── Source records ──

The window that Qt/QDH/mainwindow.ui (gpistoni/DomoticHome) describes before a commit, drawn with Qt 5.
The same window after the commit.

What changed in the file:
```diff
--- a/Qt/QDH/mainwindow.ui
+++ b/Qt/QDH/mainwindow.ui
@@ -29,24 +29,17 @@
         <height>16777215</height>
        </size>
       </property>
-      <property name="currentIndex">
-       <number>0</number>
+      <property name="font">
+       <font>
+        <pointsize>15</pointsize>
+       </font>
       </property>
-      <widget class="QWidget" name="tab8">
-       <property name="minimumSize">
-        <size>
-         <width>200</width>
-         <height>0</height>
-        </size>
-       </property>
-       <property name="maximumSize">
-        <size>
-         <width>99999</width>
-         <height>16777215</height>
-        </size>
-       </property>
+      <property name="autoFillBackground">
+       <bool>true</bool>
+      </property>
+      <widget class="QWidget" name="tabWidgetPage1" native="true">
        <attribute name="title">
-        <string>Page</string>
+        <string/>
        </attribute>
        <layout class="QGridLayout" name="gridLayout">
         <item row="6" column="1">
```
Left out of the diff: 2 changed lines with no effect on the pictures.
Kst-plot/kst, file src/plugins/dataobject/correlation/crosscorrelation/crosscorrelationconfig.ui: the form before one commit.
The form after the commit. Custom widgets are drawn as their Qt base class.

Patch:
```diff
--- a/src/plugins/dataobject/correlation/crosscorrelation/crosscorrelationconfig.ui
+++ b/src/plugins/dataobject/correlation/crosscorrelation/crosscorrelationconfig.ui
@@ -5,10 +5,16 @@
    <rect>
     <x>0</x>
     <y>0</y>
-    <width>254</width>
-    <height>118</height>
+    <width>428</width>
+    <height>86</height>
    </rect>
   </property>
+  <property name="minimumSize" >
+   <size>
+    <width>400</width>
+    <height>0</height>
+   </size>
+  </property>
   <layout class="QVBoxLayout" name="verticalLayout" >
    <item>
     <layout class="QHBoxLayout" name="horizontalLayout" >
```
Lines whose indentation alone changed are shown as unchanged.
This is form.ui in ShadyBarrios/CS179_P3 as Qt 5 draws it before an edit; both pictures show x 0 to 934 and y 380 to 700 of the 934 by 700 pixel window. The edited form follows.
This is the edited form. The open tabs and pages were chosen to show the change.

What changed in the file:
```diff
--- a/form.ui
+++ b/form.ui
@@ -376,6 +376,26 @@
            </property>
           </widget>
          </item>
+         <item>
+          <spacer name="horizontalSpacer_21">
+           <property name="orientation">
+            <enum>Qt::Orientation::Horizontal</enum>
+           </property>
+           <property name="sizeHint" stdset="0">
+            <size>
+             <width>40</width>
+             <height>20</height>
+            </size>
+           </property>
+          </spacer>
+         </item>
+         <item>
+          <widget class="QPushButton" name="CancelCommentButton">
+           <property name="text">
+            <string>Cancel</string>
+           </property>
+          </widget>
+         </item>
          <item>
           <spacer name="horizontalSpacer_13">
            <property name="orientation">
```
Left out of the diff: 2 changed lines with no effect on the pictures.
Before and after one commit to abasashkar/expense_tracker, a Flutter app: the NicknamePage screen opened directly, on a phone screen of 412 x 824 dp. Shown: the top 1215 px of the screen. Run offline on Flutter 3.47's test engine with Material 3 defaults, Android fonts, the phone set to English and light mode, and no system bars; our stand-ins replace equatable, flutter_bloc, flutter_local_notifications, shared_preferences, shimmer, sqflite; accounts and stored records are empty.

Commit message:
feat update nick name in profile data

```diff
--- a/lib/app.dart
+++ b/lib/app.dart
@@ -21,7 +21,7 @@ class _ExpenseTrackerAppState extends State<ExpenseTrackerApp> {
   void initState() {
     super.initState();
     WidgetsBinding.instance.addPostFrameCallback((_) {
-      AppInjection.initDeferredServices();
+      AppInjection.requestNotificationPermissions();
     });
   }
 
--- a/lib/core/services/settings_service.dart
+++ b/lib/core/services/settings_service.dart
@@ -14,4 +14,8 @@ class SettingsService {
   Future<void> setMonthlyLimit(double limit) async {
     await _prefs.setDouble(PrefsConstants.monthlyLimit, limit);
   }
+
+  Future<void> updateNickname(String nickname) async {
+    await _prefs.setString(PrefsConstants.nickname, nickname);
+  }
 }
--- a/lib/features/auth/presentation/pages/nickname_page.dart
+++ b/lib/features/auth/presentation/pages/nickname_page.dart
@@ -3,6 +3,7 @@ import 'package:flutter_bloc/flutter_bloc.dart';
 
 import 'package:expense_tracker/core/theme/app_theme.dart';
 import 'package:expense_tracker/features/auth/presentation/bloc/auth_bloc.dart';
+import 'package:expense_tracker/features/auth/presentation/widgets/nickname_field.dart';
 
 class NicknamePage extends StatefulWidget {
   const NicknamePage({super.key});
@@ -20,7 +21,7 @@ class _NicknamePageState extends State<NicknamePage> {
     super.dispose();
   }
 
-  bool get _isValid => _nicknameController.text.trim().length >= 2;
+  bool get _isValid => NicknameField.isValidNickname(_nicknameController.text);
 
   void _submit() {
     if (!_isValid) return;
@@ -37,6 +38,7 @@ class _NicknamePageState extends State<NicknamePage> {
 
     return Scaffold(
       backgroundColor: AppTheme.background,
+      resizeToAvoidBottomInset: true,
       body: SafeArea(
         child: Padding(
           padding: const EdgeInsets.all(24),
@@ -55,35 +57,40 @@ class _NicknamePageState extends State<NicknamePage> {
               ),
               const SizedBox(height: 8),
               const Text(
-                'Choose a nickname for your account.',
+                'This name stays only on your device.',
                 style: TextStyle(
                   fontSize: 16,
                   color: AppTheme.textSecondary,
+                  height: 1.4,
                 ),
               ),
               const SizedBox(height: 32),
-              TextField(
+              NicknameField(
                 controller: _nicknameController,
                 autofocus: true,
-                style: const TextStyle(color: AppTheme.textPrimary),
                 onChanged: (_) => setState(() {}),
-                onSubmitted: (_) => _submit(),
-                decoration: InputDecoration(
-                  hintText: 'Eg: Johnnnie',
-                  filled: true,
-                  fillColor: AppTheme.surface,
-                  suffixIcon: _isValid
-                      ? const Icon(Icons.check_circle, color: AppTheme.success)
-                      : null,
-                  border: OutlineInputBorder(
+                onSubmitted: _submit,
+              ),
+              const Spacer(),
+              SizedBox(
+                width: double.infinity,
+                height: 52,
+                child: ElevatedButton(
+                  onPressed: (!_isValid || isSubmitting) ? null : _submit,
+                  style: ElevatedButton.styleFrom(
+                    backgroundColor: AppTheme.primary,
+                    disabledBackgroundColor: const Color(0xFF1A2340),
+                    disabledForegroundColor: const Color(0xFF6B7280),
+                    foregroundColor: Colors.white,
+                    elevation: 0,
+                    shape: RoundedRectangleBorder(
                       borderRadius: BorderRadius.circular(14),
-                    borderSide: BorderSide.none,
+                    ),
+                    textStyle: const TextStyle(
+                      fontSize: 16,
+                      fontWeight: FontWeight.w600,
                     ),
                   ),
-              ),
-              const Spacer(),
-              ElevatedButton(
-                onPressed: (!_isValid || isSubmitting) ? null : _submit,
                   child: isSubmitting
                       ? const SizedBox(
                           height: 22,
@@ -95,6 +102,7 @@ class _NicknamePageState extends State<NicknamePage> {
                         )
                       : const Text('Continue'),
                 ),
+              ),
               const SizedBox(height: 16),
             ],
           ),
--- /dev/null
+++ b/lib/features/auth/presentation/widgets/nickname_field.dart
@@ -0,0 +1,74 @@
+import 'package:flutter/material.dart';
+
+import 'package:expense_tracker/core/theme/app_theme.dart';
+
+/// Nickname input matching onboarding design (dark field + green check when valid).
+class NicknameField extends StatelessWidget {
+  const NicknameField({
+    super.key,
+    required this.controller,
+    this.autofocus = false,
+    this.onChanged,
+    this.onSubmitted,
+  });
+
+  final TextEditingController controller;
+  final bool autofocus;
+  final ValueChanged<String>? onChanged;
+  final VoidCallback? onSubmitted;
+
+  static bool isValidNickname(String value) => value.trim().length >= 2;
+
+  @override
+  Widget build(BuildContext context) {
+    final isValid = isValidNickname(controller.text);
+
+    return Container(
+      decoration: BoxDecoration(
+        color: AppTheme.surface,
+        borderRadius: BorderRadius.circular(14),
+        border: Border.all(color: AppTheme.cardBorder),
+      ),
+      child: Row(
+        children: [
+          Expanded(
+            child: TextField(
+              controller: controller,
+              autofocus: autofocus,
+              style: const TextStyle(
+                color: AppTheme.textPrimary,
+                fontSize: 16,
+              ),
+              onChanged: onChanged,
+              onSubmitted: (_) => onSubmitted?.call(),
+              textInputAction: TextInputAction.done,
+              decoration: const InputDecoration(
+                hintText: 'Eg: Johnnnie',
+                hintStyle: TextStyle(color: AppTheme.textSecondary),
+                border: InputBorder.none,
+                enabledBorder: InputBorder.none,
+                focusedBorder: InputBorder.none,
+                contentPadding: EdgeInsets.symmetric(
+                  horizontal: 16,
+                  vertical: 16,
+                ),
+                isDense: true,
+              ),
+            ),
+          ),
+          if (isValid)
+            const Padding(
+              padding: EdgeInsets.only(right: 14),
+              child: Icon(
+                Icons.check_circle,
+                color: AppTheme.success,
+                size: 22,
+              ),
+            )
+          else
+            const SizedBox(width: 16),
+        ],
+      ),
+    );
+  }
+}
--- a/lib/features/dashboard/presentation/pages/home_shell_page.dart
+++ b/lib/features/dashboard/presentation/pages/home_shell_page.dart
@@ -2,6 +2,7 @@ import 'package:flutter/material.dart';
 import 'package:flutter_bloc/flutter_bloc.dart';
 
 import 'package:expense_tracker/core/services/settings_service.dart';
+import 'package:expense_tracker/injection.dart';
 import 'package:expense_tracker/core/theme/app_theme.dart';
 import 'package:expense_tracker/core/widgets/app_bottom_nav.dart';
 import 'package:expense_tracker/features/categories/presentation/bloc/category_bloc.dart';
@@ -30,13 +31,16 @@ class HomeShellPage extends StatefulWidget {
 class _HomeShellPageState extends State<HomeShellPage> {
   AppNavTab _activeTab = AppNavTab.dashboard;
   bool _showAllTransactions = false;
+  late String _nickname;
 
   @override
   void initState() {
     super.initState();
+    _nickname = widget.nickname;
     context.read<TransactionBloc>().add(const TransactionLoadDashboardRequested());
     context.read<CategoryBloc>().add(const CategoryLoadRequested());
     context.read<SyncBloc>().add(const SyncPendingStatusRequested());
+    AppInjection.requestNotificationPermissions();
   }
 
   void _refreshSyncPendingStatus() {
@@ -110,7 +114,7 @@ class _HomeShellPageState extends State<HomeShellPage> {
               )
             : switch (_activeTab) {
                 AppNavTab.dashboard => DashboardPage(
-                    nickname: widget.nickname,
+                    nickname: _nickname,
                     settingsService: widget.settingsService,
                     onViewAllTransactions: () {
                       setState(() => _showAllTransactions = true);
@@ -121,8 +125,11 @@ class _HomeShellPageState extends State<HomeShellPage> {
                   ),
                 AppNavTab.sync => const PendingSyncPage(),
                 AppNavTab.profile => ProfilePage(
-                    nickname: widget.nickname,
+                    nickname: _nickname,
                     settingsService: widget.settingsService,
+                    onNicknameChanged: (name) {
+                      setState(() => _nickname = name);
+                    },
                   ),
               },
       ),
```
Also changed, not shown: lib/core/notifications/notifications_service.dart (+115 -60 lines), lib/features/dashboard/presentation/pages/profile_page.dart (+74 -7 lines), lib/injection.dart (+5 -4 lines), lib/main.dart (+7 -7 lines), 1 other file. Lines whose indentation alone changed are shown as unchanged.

───

Description of the task
Go through the records line by line, and copy each line that holds the string "layout".

Reply to the task
        <layout class="QGridLayout" name="gridLayout">
   <layout class="QVBoxLayout" name="verticalLayout" >
     <layout class="QHBoxLayout" name="horizontalLayout" >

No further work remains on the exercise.